Spotlight on... Gluten-free
What is a gluten-free diet? Our nutrition expert Jo Lewin explains what it means for your health, what to watch out for and where you can find support.
Gluten-free flours are not as easy to bake with as they lack the elastic properties of gluten. As a result breads may rise (due to yeast or raising agents) but fall again to leave rather dense loaves. A recently discovered substitute is xanthan gum. It is a natural powder which, if added in small quantities to flour for bread and pastry making, makes a reasonable substitute for gluten.
Combination flours work best for cakes, biscuits and pastry: 60% stronger flours (such as gram or maize) to 40% finer, lighter flours (such as white rice, potato or tapioca). Corn bread made from ground corn or maize meal (NOT cornflour) is a delicious gluten-free bread substitute.
- Fancy meatballs but not the pasta?

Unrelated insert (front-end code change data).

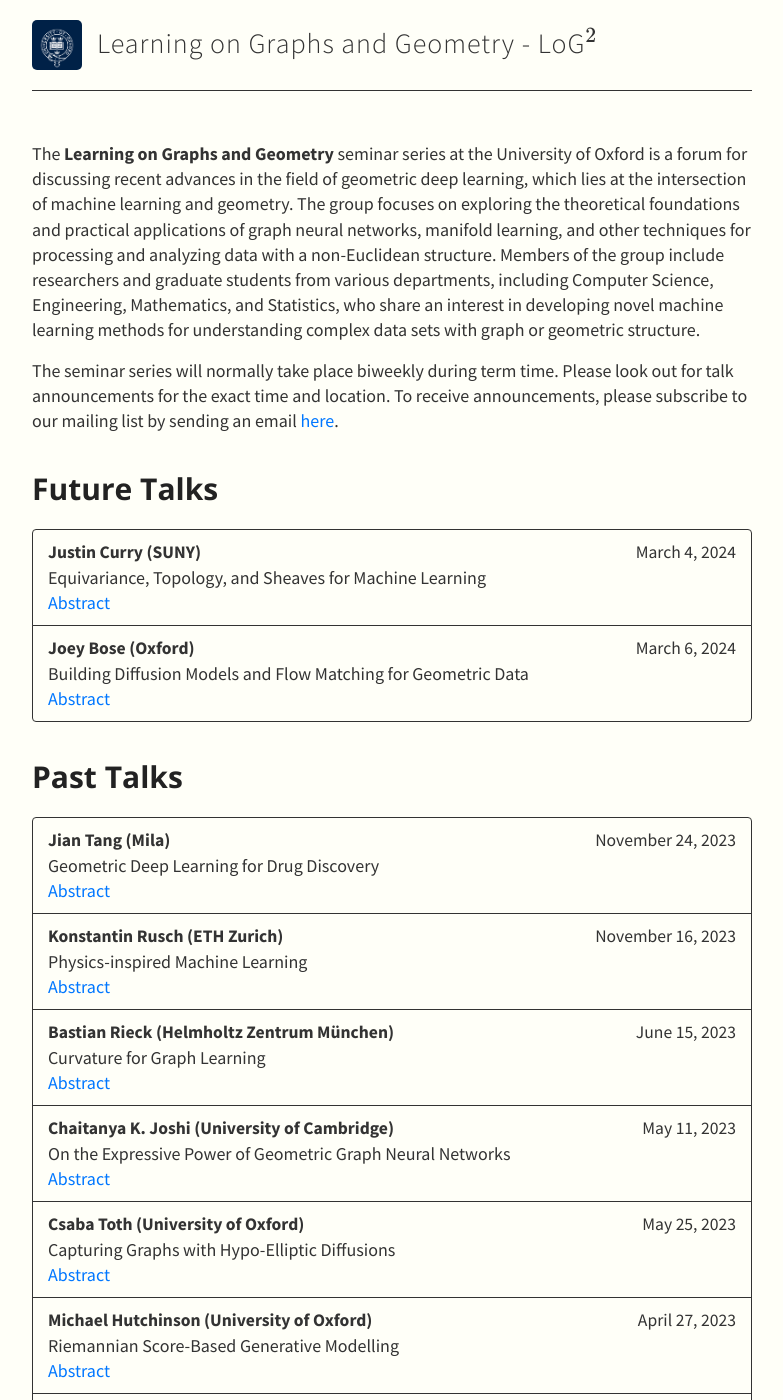
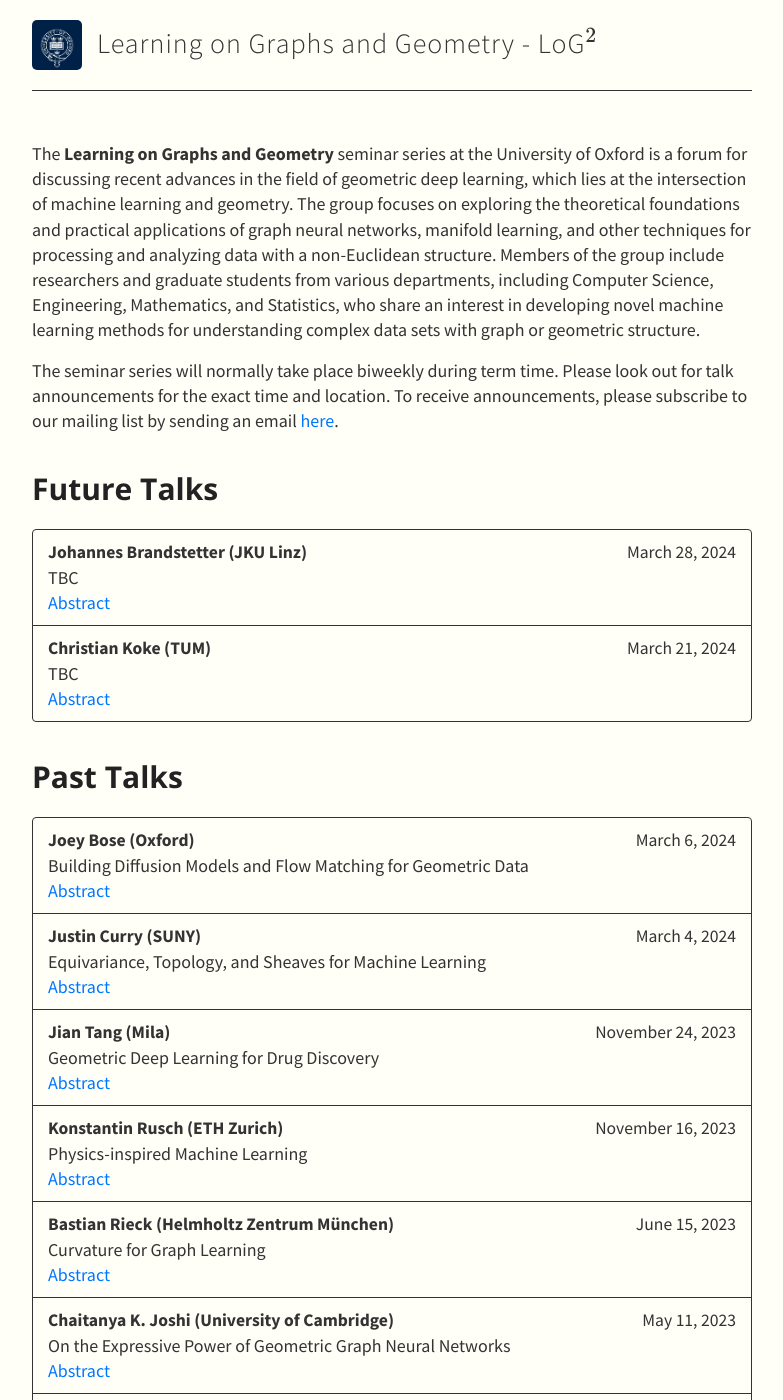
Before and after one commit to log-2/log-2.github.io, a Jekyll site: the page built from index.md, in a window 1280 px wide and 1400 px high. Shown: the whole window, without its empty margins (248-1031 px from the left). Built offline with Jekyll 4.4.1, drawn with Linux system fonts in a browser that asks for light colours; nearby versions of some CDN libraries; formulas are drawn with MathJax 3.

Commit message:
Update talks.yml

```diff
--- a/_data/talks.yml
+++ b/_data/talks.yml
@@ -1,18 +1,29 @@
 - type: Future Talks
   members:
+    - speaker: Johannes Brandstetter (JKU Linz)
+      date: March 28, 2024
+      title: "TBC"
+      abstract: ""
+      bio:
+    - speaker: Christian Koke (TUM)
+      date: March 21, 2024
+      title: "TBC"
+      abstract: ""
+      bio:
+
+
+- type: Past Talks
+  members:
+    - speaker: Joey Bose (Oxford)
+      date: March 6, 2024
+      title: "Building Diffusion Models and Flow Matching for Geometric Data"
+      abstract: "In recent years Deep Generative Models have seen remarkable success in a variety of data domains such as images, text, and audio to name a few. However, the predominant approach in many of these models (e.g. GANS, VAE, Normalizing Flows) is to treat data as fixed-dimensional continuous vectors in some Euclidean space, despite significant evidence to the contrary (e.g. 3D molecules). This lecture places a direct emphasis on learning generative models for complex geometries described via manifolds, such as spheres, tori, hyperbolic spaces, implicit surfaces, and homogeneous spaces. Towards this goal we will cover how to build two prominent approaches to generative modeling: Diffusion models and Flow Matching from a first principles point of view and show how to elevate them to geometric data types of interest."
+      bio:
     - speaker: Justin Curry (SUNY)
       date: March 4, 2024
       title: "Equivariance, Topology, and Sheaves for Machine Learning"
       abstract: "In this lecture, I will start by reconsidering the question of equivariance for the segmentation/partition function for labelling images. This will lead naturally to the study of braid groups and an intuitive introduction to Algebraic Topology. After reviewing the historical origins of topology in the work of Riemann and Betti, I will outline how Topological Data Analysis (TDA) is an effective featurization engine for shape in data, requiring new mathematics to understand its statistical properties. Finally, I will show how topology naturally leads to sheaf theory, which was recently used by Bodnar et Bronstein to address the problem of oversmoothing in heterophilic graphs. By the end of this talk, you will have an intuitive understanding of topology and sheaves, and will hopefully be inspired to integrate TDA and sheaves with Geometric Deep Learning in order to develop new state-of-the-art methods."
       bio:
-    - speaker: Joey Bose (Oxford)
-      date: March 6, 2024
-      title: "Building Diffusion Models and Flow Matching for Geometric Data"
-      abstract: "In recent years Deep Generative Models have seen remarkable success in a variety of data domains such as images, text, and audio to name a few. However, the predominant approach in many of these models (e.g. GANS, VAE, Normalizing Flows) is to treat data as fixed-dimensional continuous vectors in some Euclidean space, despite significant evidence to the contrary (e.g. 3D molecules). This lecture places a direct emphasis on learning generative models for complex geometries described via manifolds, such as spheres, tori, hyperbolic spaces, implicit surfaces, and homogeneous spaces. Towards this goal we will cover how to build two prominent approaches to generative modeling: Diffusion models and Flow Matching from a first principles point of view and show how to elevate them to geometric data types of interest."
-      bio:
-
-- type: Past Talks
-  members:
     - speaker: Jian Tang (Mila)
       date: November 24, 2023
       title: "Geometric Deep Learning for Drug Discovery"
```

Swap spaghetti for mashed potato:
- Make thai meatballs and serve with rice:
- Super easy burgers and potato wedges - totally gluten-free (as long as there is no burger bun!):
- Or a more exotic variety:
- Omit/replace the English muffins:
- Healthy whole-food salad with gluten-free grains:
- Try buckwheat or rice noodles in your favourite stir fries:
- Swap tofu for prawns, chicken or beef:
- Eggs are gluten-free and a great source of iron and B12:
- Try polenta as a pizza base:
- Go wild for nutrient rich vegetables with easy gluten-free soup:
- Or super healthy salads:
Coeliac UK is a trusted source for gluten-free advice and has a comprehensive food and drink directory for members.
The Food Standards Agency has a useful list of frequently asked questions about gluten.
Be inspired and try more of our favourite gluten-free recipes.
Jo Lewin holds a degree in nutritional therapy and works as a community health nutritionist and private consultant. She is an accredited member of BANT, covered by the association's code of ethics and practice.